"That's the train you'll ride on" Papa said. "My little girls, I'm going to miss you so much" cried Mama. As the train blew its loud whistle, we slowly began to move. I cried until their faces faded in the distance. Helene tried to console me and whispered, "Tomorrow my sister . . . tomorrow we'll go home" We were shipped off to a government boarding school. Indians must be civilized! We must recreate him! Teach them the white man's ways! As time passed, I forgot Mama and Papa and all that was before. Did the government succeed in recreating me? When we were told we would go home for the summer, sadness engulfed me. A sadness I knew I felt before. I tried to picture home, but the memories seemed to be forgotten. Three long years had passed since Helene said, "Tomorrow my sister". Metha Parisien Bercier has written numerous documentaries and historical publications of the Metis culture. She taught in the schools on the Turtle Mountain Indian Reservation sharing her love of their unique language, legends, songs and dance.
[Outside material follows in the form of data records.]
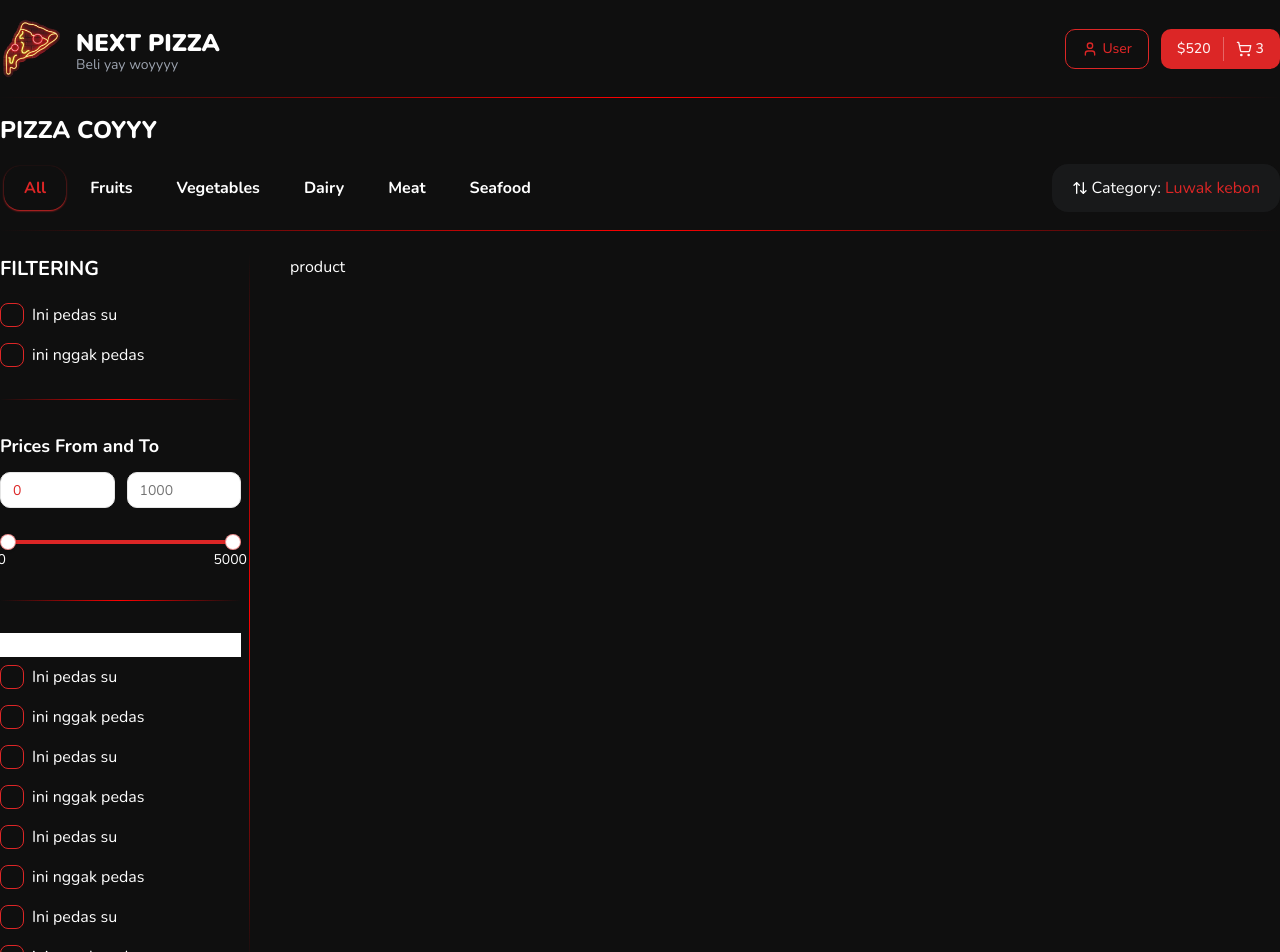
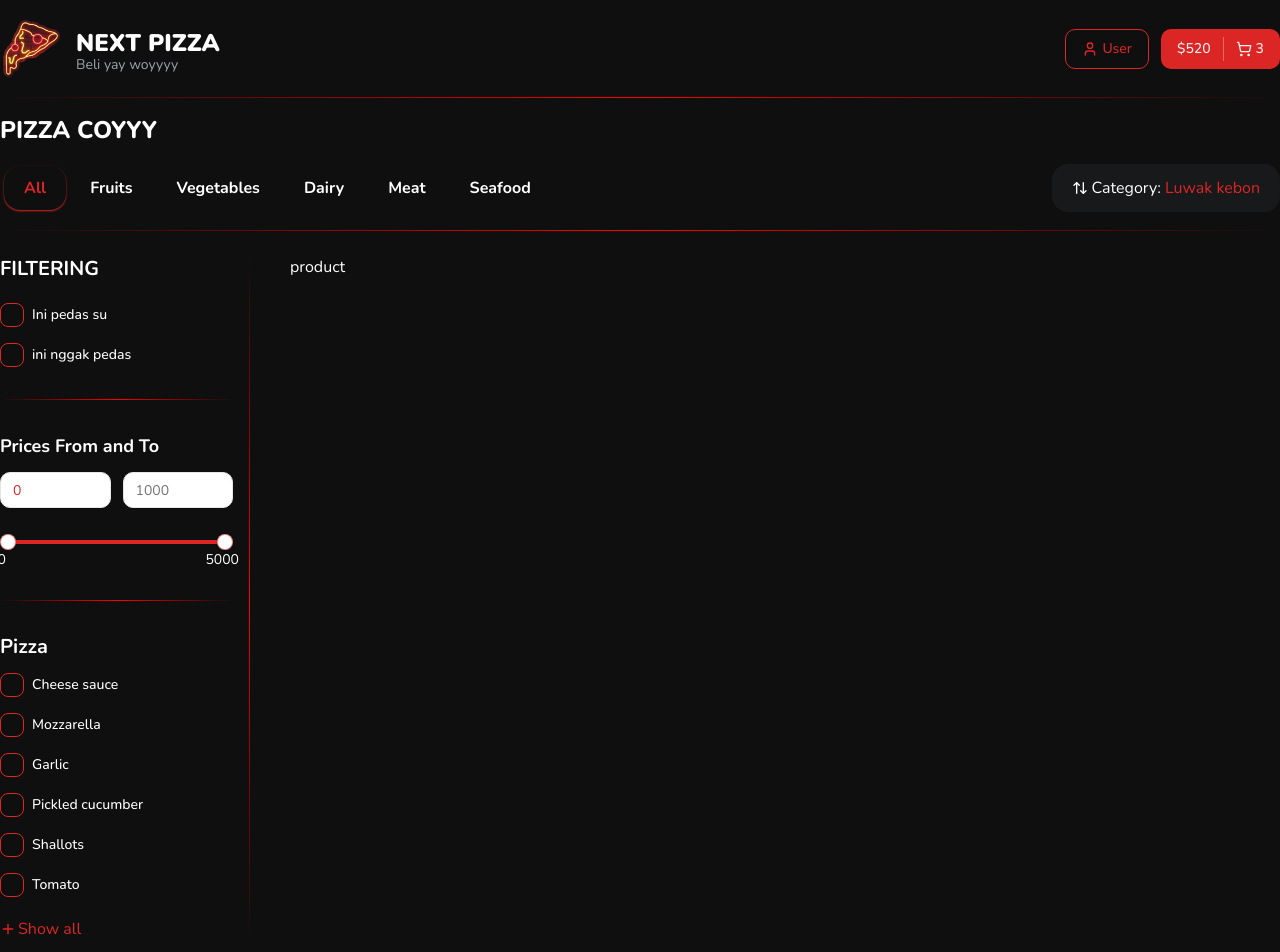
Before and after one commit to Andrihjm/e-commerce-clone, a Next.js app: page / in a window 1280 px wide. Shown: the top 952 px of the page. Built offline with nearby package versions, Linux system fonts and the light colour scheme.

Commit message:
create filter group.tsx

```diff
--- a/app/page.tsx
+++ b/app/page.tsx
@@ -1,5 +1,6 @@
 import FilterComponent from "@/components/filter/filter-component";
 import Category from "@/components/shared/category";
+import { defaultItems, items } from "@/data/data-array/menu-filter";
 
 export default function Home() {
   return (
@@ -11,7 +12,7 @@ export default function Home() {
 
         <div className="components pt-6">
           <div className="flex gap-10">
-            <div className="w-[250px] border-right-primary">
+            <div className="w-[250px] pr-2 border-right-primary">
               <FilterComponent />
             </div>
 
--- /dev/null
+++ b/components/filter/filter-checkbox-group.tsx
@@ -0,0 +1,93 @@
+"use client";
+
+import { Items } from "@/lib/types";
+import { Input } from "../ui/input";
+import FilterCheckbox from "./filter-checkbox";
+import React, { useState } from "react";
+import { Minus, Plus } from "lucide-react";
+
+interface FilterComponentProps {
+  title: string;
+  limit?: number;
+  items: Items[];
+  defaultItems: Items[];
+  searchInputPleaceholder?: string;
+  onChange?: (values: string[]) => void;
+  defaultValue?: string[];
+  className?: string;
+}
+
+const FilterComponent = ({
+  title,
+  limit = 5,
+  items,
+  defaultItems,
+  searchInputPleaceholder = "Search...",
+  onChange,
+  defaultValue,
+}: FilterComponentProps) => {
+  const [isShowAll, setIsShowAll] = useState(false);
+  const [searchFilterCheckbox, setsearchFilterCheckbox] = useState("");
+
+  const handleSearchFilterCheckbox = (
+    e: React.ChangeEvent<HTMLInputElement>
+  ) => {
+    setsearchFilterCheckbox(e.target.value);
+  };
+
+  const list = isShowAll
+    ? items.filter((e) =>
+        e.label.toLowerCase().includes(searchFilterCheckbox.toLocaleLowerCase())
+      )
+    : defaultItems?.slice(0, limit);
+
+  return (
+    <div className="">
+      <h2 className="font-bold mb-3">{title}</h2>
+
+      {isShowAll && (
+        <div className="mb-5">
+          <Input
+            placeholder={searchInputPleaceholder}
+            onChange={handleSearchFilterCheckbox}
+            className="text-primary border-none"
+          />
+        </div>
+      )}
+
+      <div className="max-h-96 flex flex-col gap-4 overflow-auto scrollbar">
+        {list.map((item, index) => (
+          <FilterCheckbox
+            key={index}
+            label={item.label}
+            value={item.value}
+            endAdorment={item.endAdorment}
+            checked={item.checked}
+            onCheckedChange={(e) => console.log(e)}
+          />
+        ))}
+      </div>
+
+      {items.length > limit && (
+        <div className="mt-2">
+          <button
+            onClick={() => setIsShowAll(!isShowAll)}
+            className="mt-3 text-primary"
+          >
+            {isShowAll ? (
+              <div className="flex items-center gap-0.5">
+                <Minus /> Hide all
+              </div>
+            ) : (
+              <div className="flex items-center gap-0.5">
+                <Plus size={16} /> Show all
+              </div>
+            )}
+          </button>
+        </div>
+      )}
+    </div>
+  );
+};
+
+export default FilterComponent;
--- a/components/filter/filter-checkbox.tsx
+++ b/components/filter/filter-checkbox.tsx
@@ -1,42 +1,38 @@
-import React from "react";
 import { Checkbox } from "../ui/checkbox";
+import { Label } from "../ui/label";
 
 interface FilterCheckboxProps {
-  text: string;
+  label: string;
   value: string;
-  endAdornment?: React.ReactNode;
+  endAdorment?: React.ReactNode;
   onCheckedChange?: (checked: boolean) => void;
   checked?: boolean;
-  name?: string;
 }
 
 const FilterCheckbox = ({
-  text,
+  label,
   value,
-  endAdornment,
+  endAdorment,
   onCheckedChange,
   checked,
-  name,
 }: FilterCheckboxProps) => {
   return (
-    <>
-      <div className="flex items-center space-x-2">
+    <div className="flex items-center space-x-2 cursor-pointer">
       <Checkbox
-          id={`checkbox-${String(name)}-${String(value)}`}
+        id={`checkbox-${String(value)}`}
         value={value}
         checked={checked}
         onCheckedChange={onCheckedChange}
-          className="rounded-[8px] w-6 h-6"
+        className="h-6 w-6 rounded-[8px]"
       />
-        <label
-          htmlFor={`checkbox-${String(name)}-${String(value)}`}
-          className="leading-none cursor-pointer flex-1"
+      <Label
+        htmlFor={`checkbox-${String(value)}`}
+        className="flex-1 leading-none cursor-pointer"
       >
-          {text}
-        </label>
-        {endAdornment}
-      </div>{" "}
-    </>
+        {label}
+      </Label>
+      {endAdorment}
+    </div>
   );
 };
 
--- a/components/filter/filter-component.tsx
+++ b/components/filter/filter-component.tsx
@@ -1,7 +1,11 @@
+"use client";
+
 import FilterCheckbox from "./filter-checkbox";
 import { Input } from "../ui/input";
 import { Separator } from "../ui/separator";
 import { RangeSlider } from "../shared/range-slider";
+import FilterCheckboxGroup from "./filter-checkbox-group";
+import { defaultItems, items } from "@/data/data-array/menu-filter";
 
 const FilterComponent = () => {
   return (
@@ -10,8 +14,8 @@ const FilterComponent = () => {
 
       <div className="flex flex-col gap-8">
         <div className="flex flex-col gap-4">
-          <FilterCheckbox text="Ini pedas su" value="1" />
-          <FilterCheckbox text="ini nggak pedas" value="2" />
+          <FilterCheckbox label="Ini pedas su" value="1" />
+          <FilterCheckbox label="ini nggak pedas" value="2" />
         </div>
 
         <Separator />
@@ -36,17 +40,13 @@ const FilterComponent = () => {
         <Separator />
 
         <div className="flex flex-col gap-2">
-          <input type="text" />
-
           <div className="flex flex-col gap-4">
-            <FilterCheckbox text="Ini pedas su" value="1" />
-            <FilterCheckbox text="ini nggak pedas" value="2" />
-            <FilterCheckbox text="Ini pedas su" value="1" />
-            <FilterCheckbox text="ini nggak pedas" value="2" />
-            <FilterCheckbox text="Ini pedas su" value="1" />
-            <FilterCheckbox text="ini nggak pedas" value="2" />
-            <FilterCheckbox text="Ini pedas su" value="1" />
-            <FilterCheckbox text="ini nggak pedas" value="2" />
+            <FilterCheckboxGroup
+              title="Pizza"
+              limit={6}
+              defaultItems={[...defaultItems, ...items]}
+              items={[...defaultItems, ...items]}
+            />
           </div>
         </div>
       </div>
--- a/components/shared/category.tsx
+++ b/components/shared/category.tsx
@@ -5,7 +5,7 @@ import SortPopUp from "./sort-pop-up";
 const Category = () => {
   return (
     <>
-      <div className="sticky top-0 flex items-center justify-between py-4 border-custom-primary">
+      <div className="sticky top-0 flex items-center justify-between py-4 bg-dark border-custom-primary">
         <div className="inline-flex items-center gap-1 p-1 ">
           {categoryMenu.map((category) => (
             <a
--- /dev/null
+++ b/components/ui/label.tsx
@@ -0,0 +1,26 @@
+"use client"
+
+import * as React from "react"
+import * as LabelPrimitive from "@radix-ui/react-label"
+import { cva, type VariantProps } from "class-variance-authority"
+
+import { cn } from "@/lib/utils"
+
+const labelVariants = cva(
+  "text-sm font-medium leading-none peer-disabled:cursor-not-allowed peer-disabled:opacity-70"
+)
+
+const Label = React.forwardRef<
+  React.ElementRef<typeof LabelPrimitive.Root>,
+  React.ComponentPropsWithoutRef<typeof LabelPrimitive.Root> &
+    VariantProps<typeof labelVariants>
+>(({ className, ...props }, ref) => (
+  <LabelPrimitive.Root
+    ref={ref}
+    className={cn(labelVariants(), className)}
+    {...props}
+  />
+))
+Label.displayName = LabelPrimitive.Root.displayName
+
+export { Label }
--- /dev/null
+++ b/data/data-array/menu-filter.ts
@@ -0,0 +1,53 @@
+export const defaultItems = [
+  {
+    label: "Cheese sauce",
+    value: "1",
+  },
+  {
+    label: "Mozzarella",
+    value: "2",
+  },
+  {
+    label: "Garlic",
+    value: "3",
+  },
+  {
+    label: "Pickled cucumber",
+    value: "4",
+  },
+  {
+    label: "Shallots",
+    value: "5",
+  },
+  {
+    label: "Tomato",
+    value: "6",
+  },
+];
+
+export const items = [
+  {
+    label: "test sauce",
+    value: "1",
+  },
+  {
+    label: "test",
+    value: "2",
+  },
+  {
+    label: "test",
+    value: "3",
+  },
+  {
+    label: "test cucumber",
+    value: "4",
+  },
+  {
+    label: "test",
+    value: "5",
+  },
+  {
+    label: "test",
+    value: "6",
+  },
+];
--- /dev/null
+++ b/lib/types.ts
@@ -0,0 +1,7 @@
+export interface Items {
+  label: string;
+  value: string;
+  endAdorment?: React.ReactNode;
+  onCheckedChange?: (checked: boolean) => void;
+  checked?: boolean;
+}
--- a/package.json
+++ b/package.json
@@ -11,6 +11,7 @@
   "dependencies": {
     "@radix-ui/react-checkbox": "^1.1.1",
     "@radix-ui/react-dialog": "^1.1.1",
+    "@radix-ui/react-label": "^2.1.0",
     "@radix-ui/react-popover": "^1.1.1",
     "@radix-ui/react-separator": "^1.1.0",
     "@radix-ui/react-slot": "^1.1.0",
--- a/tailwind.config.ts
+++ b/tailwind.config.ts
@@ -1,13 +1,13 @@
-import type { Config } from "tailwindcss"
+import type { Config } from "tailwindcss";
 
 const config = {
   darkMode: ["class"],
   content: [
-    './pages/**/*.{ts,tsx}',
-    './components/**/*.{ts,tsx}',
-    './app/**/*.{ts,tsx}',
-    './src/**/*.{ts,tsx}',
-	],
+    "./pages/**/*.{ts,tsx}",
+    "./components/**/*.{ts,tsx}",
+    "./app/**/*.{ts,tsx}",
+    "./src/**/*.{ts,tsx}",
+  ],
   prefix: "",
   theme: {
     container: {
@@ -19,6 +19,7 @@ const config = {
     },
     extend: {
       colors: {
+        dark: "#0f0f0f",
         border: "hsl(var(--border))",
         input: "hsl(var(--input))",
         ring: "hsl(var(--ring))",
@@ -75,6 +76,6 @@ const config = {
     },
   },
   plugins: [require("tailwindcss-animate")],
-} satisfies Config
+} satisfies Config;
 
-export default config
+export default config;
```
Also changed, not shown: 1 other file (tests, documents, lock files or other folders). Lines whose indentation alone changed are shown as unchanged.
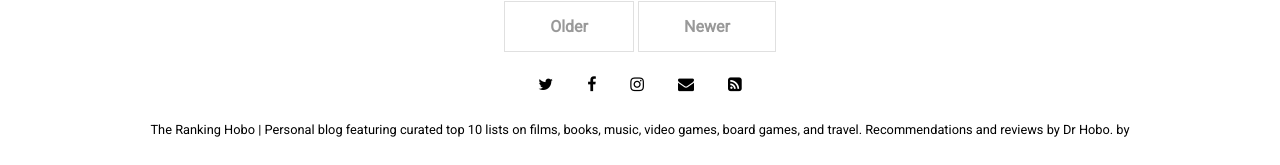
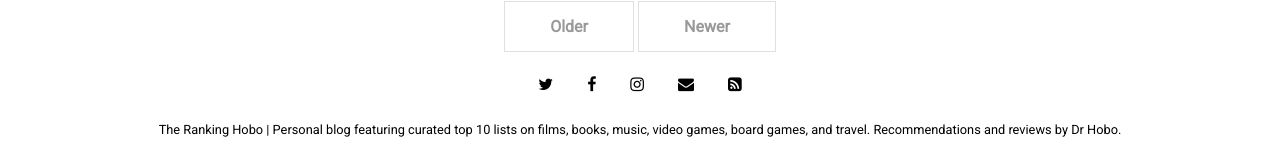
Before and after one commit to TheDrHobo/thedrhobo.github.io, a Jekyll site: the page built from index.html, in a window 1280 px wide and 900 px high, scrolled down 1398 px. Shown: the part 732-897 px from the top of the window. Built offline with Jekyll 4.4.1, drawn with Linux system fonts in a browser that asks for light colours; nearby versions of some CDN libraries; the list of posts is cut into pages by our own code.

Commit message:
Update footer.html

```diff
--- a/_includes/footer.html
+++ b/_includes/footer.html
@@ -2,5 +2,5 @@
   {% for item in site.data.settings.social %}
     <a href="{{ item.link }}" class="menu-link" target="_blank"><i class="fa fa-{{ item.icon }}" aria-hidden="true"></i></a>
   {% endfor %}
-  <div class="footer-description"><a href="{{ site.github.url }}/">{{ site.title }} | {{ site.description }} by {{ site.author }}</a></div>
+  <div class="footer-description"><a href="{{ site.github.url }}/">{{ site.title }} | {{ site.description }}</a></div>
 </footer>
```
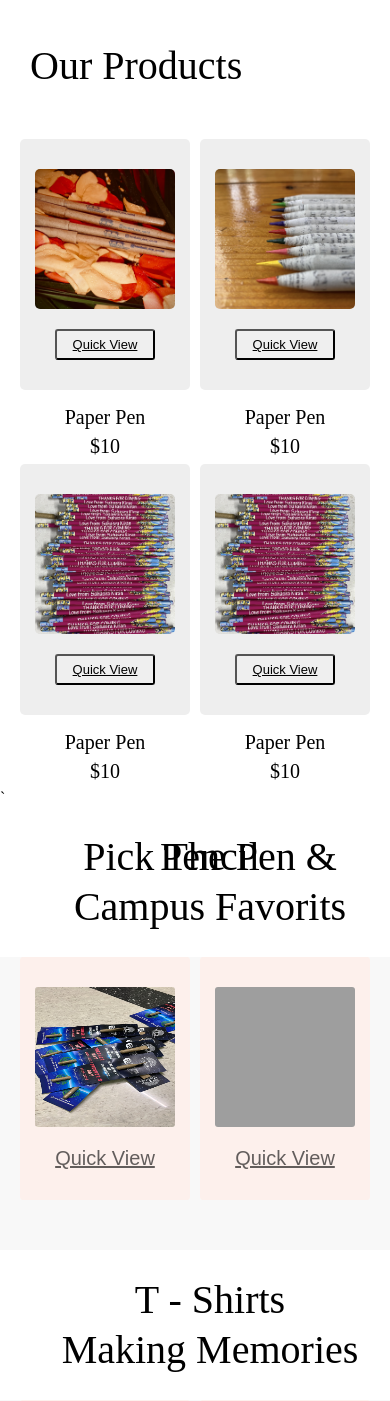
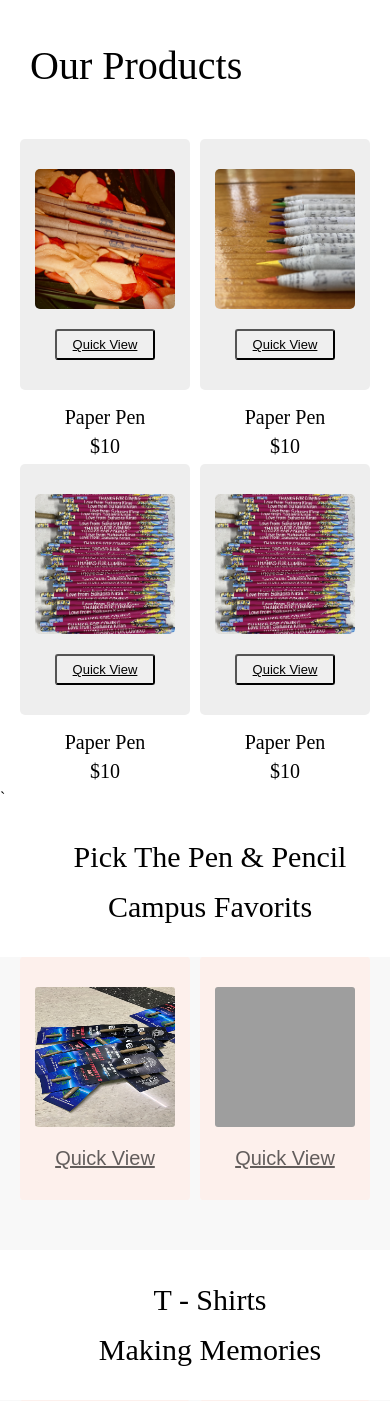
Before and after one commit to Aravind-0808/Verdant-Eco-World, a PHP site: page / in a window 390 px wide. Shown: the part 802-2203 px from the top of the page. Run offline with PHP 8.4, Linux system fonts and the light colour scheme; some libraries are stand-ins or nearby versions; grey boxes are pictures that could not be loaded.

Commit message:
update the landing page

```diff
--- a/Style.css
+++ b/Style.css
@@ -388,4 +388,7 @@ strong{
         margin-bottom: 50px;
         font-size: 40px;
     }
+    .productpage2 h1{
+        font-size: 30px;
+    }
 }
```
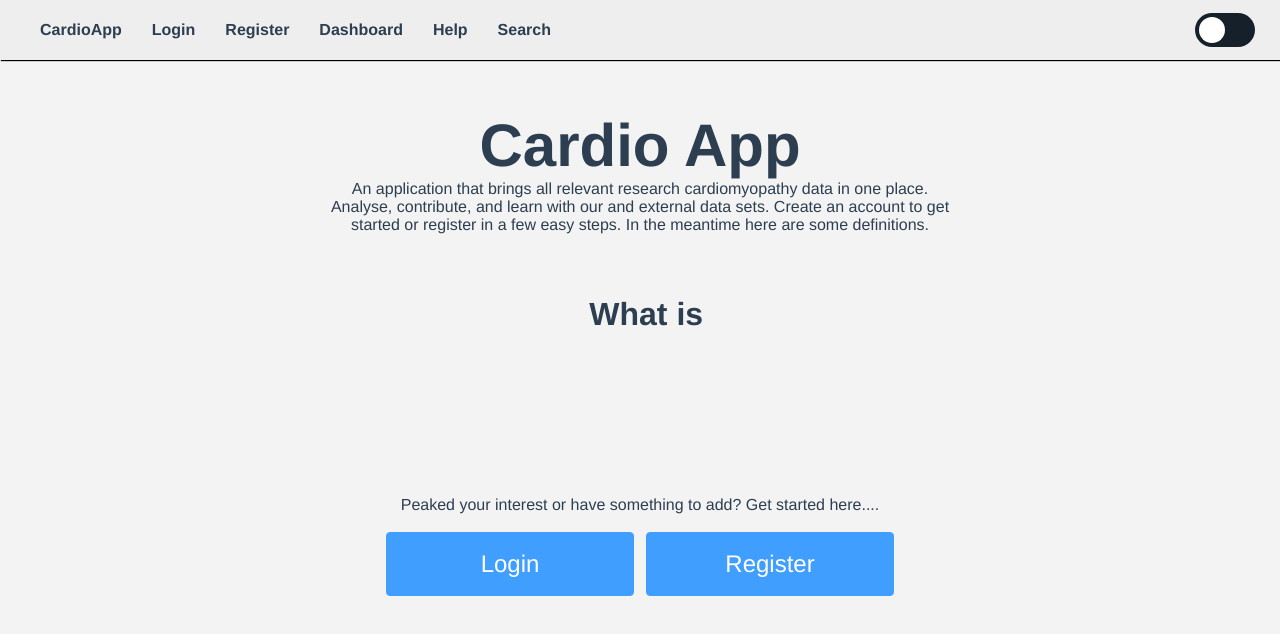
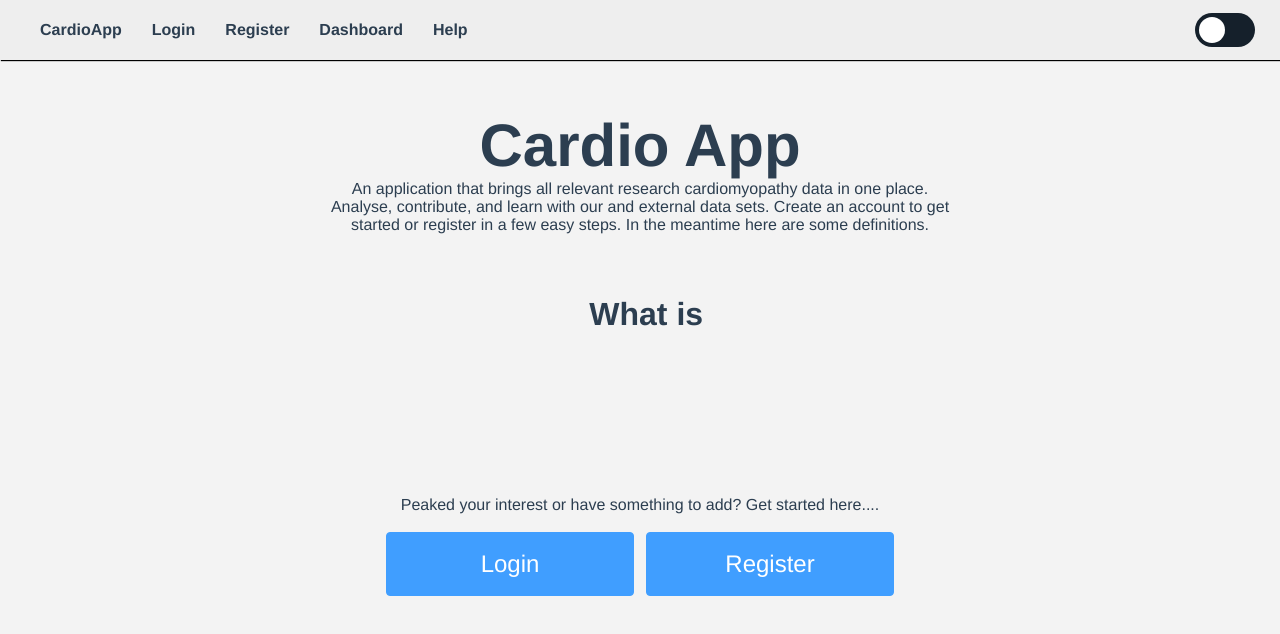
Before and after one commit to d-McGill/CardioApp, a Vue app: page / in a window 1280 px wide. Shown: the top 634 px of the page. Built offline with nearby package versions, Linux system fonts and the light colour scheme; no server answers.

Commit message:
header fix

```diff
--- a/src/components/Header.vue
+++ b/src/components/Header.vue
@@ -6,7 +6,6 @@
       <div index="3" class="nav-link"><router-link to="/register">Register</router-link></div>
       <div index="4" class="nav-link"><router-link to="/dashboard">Dashboard</router-link></div>
       <div index="5" class="nav-link"><router-link to="/help">Help</router-link></div>
-      <div index="5" class="nav-link"><router-link to="/search">Search</router-link></div>
     </nav>
     <Toggle :mode="mode" @toggle="$emit('toggle')"/>
 </header>
```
Now she has written her childhood autobiography of what it was like for her to be taken away from her family and forced to attend a government boarding school in the 1920's. Metha is 90 years young and lives on the Turtle Mountain Reservation, Belcourt, North Dakota, and still shares her childhood memories, stories, and culture to family and friends.